The fashion from the beginning of the decade was a carryover from the ’80s, with oversized tops and tight-fitting pants. Quickly, however, the aesthetic from the Seattle grunge scene trickled in, and people were dressing like urban lumberjacks (see what I mean about the styles not being entirely gone?). Tartan flannel shirts and stonewashed blue jeans wouldn’t have looked out of place in a forest, and they didn’t look out of place anywhere else, either. The popular palette — somber colors like maroon, dark green, and dark blue — was a complete turnaround from the neons and pastels of the ’80s.

The grunge look remained a fashion staple throughout the decade, but, as demonstrated by the students enjoying an early ’90s TGIF in this photo, mixed into the casual look was a touch of 1970s hippie. This revival saw long, floral skirts and dresses, lace tops and straw hats interspread with the more current styles — spandex biker shorts, khaki cargo pants and chunky-heeled Doc Martens.

Pop culture continued to have a huge influence on fashion. Besides the effect of music like grunge and punk rock on just how much plaid people wore, this influence was quite evident when it came to hair.

The Rachel haircut — the bouncy, layered look worn by Jennifer Aniston’s character on the first season of Friends in 1994 — was one of the most requested styles of the decade. Julia Roberts’s voluminous curly mane was also popular, and the grungy look was the incredibly long, wavy hair parted in the middle. As for men, the curtained look favored by the male cast of Dawson’s Creekmeant that sensitive musicians could gaze out from underneath their floppy fringes.

Fads like the prep and Goth looks came and went as the new millennium approached.
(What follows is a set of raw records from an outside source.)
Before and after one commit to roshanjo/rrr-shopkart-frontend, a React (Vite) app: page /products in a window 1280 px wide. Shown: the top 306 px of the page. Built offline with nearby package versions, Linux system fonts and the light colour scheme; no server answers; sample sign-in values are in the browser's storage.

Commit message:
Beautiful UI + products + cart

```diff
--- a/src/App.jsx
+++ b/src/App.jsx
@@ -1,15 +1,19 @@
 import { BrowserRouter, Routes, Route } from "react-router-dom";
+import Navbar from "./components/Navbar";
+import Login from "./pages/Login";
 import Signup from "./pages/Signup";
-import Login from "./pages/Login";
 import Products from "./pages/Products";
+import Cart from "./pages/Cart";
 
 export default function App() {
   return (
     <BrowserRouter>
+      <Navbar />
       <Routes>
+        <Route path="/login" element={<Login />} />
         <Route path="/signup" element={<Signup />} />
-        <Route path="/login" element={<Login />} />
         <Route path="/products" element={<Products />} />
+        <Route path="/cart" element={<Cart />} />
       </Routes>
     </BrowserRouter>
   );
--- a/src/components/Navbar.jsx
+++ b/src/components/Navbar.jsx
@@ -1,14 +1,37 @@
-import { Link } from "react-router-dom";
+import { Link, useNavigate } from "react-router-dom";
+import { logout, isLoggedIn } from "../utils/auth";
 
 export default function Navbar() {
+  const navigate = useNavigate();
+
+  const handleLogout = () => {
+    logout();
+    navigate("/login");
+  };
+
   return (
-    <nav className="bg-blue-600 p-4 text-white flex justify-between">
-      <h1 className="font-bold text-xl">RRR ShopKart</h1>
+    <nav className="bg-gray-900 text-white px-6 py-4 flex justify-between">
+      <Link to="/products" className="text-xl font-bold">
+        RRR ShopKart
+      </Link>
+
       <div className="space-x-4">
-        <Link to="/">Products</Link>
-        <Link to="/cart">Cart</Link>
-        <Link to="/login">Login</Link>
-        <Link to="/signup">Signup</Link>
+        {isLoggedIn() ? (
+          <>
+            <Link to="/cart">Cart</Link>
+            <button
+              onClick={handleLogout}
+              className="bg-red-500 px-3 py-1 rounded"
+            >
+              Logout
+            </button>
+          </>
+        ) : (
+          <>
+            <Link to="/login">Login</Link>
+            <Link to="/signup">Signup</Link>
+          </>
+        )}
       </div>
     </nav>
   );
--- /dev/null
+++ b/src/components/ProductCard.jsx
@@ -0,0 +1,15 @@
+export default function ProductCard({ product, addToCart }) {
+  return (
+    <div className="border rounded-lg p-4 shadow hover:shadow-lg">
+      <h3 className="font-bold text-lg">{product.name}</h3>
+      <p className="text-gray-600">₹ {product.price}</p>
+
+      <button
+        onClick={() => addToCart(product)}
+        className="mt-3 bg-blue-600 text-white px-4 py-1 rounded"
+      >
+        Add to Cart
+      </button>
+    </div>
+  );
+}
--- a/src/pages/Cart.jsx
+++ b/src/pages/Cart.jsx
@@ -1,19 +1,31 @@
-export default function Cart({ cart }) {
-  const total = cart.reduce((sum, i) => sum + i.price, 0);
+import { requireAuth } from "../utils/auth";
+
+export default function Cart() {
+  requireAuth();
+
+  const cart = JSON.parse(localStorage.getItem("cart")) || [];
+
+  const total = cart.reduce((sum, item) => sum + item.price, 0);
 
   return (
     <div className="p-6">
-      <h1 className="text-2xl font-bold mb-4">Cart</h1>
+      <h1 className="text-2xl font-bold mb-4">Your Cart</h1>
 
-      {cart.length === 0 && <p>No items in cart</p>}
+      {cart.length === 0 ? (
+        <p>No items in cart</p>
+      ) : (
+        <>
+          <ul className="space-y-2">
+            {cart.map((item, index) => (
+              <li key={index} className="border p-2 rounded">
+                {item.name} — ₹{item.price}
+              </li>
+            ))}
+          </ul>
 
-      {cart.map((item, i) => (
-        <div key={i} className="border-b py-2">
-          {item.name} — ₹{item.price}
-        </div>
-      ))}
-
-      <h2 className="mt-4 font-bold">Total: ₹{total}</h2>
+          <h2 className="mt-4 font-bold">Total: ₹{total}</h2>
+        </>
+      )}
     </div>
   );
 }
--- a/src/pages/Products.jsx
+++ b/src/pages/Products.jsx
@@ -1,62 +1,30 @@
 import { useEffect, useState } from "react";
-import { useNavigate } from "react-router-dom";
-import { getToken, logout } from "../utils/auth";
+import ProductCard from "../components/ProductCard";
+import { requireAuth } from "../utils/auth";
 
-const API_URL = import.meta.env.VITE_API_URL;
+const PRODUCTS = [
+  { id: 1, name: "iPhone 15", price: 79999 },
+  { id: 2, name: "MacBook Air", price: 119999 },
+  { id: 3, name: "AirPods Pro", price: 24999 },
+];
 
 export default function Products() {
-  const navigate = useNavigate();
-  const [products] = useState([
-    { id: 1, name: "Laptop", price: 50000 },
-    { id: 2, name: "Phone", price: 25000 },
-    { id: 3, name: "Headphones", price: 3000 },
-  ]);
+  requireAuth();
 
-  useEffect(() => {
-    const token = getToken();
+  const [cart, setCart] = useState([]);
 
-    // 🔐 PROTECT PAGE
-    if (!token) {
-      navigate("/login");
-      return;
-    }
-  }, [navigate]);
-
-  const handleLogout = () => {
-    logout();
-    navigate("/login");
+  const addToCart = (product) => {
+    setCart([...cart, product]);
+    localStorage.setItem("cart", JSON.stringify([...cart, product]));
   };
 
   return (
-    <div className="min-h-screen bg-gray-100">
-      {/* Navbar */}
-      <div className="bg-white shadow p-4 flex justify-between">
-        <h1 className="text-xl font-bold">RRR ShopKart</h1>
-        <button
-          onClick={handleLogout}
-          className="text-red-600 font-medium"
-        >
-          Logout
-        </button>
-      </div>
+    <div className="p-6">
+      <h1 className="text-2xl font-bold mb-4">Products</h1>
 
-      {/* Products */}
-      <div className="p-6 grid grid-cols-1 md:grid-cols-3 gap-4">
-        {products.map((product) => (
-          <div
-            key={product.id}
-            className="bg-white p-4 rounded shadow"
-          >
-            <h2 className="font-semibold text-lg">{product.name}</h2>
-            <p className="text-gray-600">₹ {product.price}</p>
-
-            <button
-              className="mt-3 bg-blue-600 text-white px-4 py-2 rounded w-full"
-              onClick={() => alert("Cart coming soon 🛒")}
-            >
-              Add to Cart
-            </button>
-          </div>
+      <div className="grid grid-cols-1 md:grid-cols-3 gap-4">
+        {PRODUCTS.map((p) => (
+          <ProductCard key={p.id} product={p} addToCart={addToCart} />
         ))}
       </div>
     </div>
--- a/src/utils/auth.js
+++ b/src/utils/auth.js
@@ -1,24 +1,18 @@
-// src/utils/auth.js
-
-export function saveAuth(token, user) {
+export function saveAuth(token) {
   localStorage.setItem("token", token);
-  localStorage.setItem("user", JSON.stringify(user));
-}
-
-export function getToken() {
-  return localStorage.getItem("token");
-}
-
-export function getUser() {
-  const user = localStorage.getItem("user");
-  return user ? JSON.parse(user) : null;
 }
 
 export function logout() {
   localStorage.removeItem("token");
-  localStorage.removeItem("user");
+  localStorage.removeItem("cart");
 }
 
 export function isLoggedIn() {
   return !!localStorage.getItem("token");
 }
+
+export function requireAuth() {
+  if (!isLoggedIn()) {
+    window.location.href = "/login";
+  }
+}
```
But, as anyone who has ever shopped at Urban Outfitters can attest, the urban lumberjack is still going strong today.